    Knowledge at work and knowledge in the university are recognised as being broadly, differently structured, differently acquired and used for different purposes. The idea of difference creates boundaries which delineate the two knowledge domains, in general, as distinct communities of practice. The question raised here is how the boundary can successfully be crossed such that the emergent curriculum knowledge looks both ways, satisfying both work and academic requirements. To answer this question the article analyses examples of work/academic curriculum interactions through a socio-cultural learning theory, and in particular activity theory, lens.
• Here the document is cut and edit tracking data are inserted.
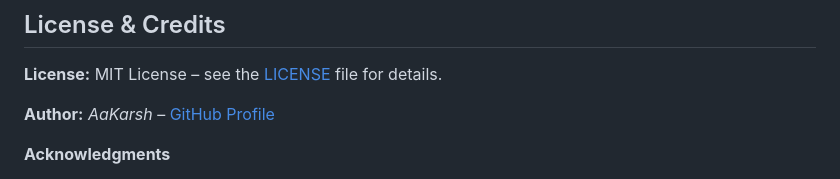
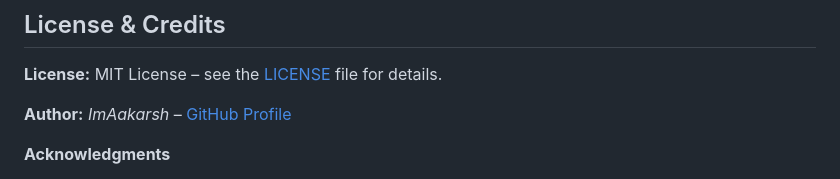
Before and after one commit to imaakarsh/Blog-Website, a Markdown page: README.md, the part around the change. Drawn GitHub-style.

Commit message:
chore: auto-update README [skip ci]

```diff
--- a/README.md
+++ b/README.md
@@ -273,7 +273,7 @@ We welcome contributions! Follow these steps:
 
 **License:** MIT License – see the [LICENSE](https://github.com/imaakarsh/Blog-Website/blob/main/LICENSE) file for details.
 
-**Author:** *AaKarsh* – [GitHub Profile](https://github.com/imaakarsh)
+**Author:** *ImAakarsh* – [GitHub Profile](https://github.com/imaakarsh)
 
 **Acknowledgments**
 
```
Conditions for successful interactions, involving raising and brokering differences and mobilising other boundary-crossing devices, are then proposed.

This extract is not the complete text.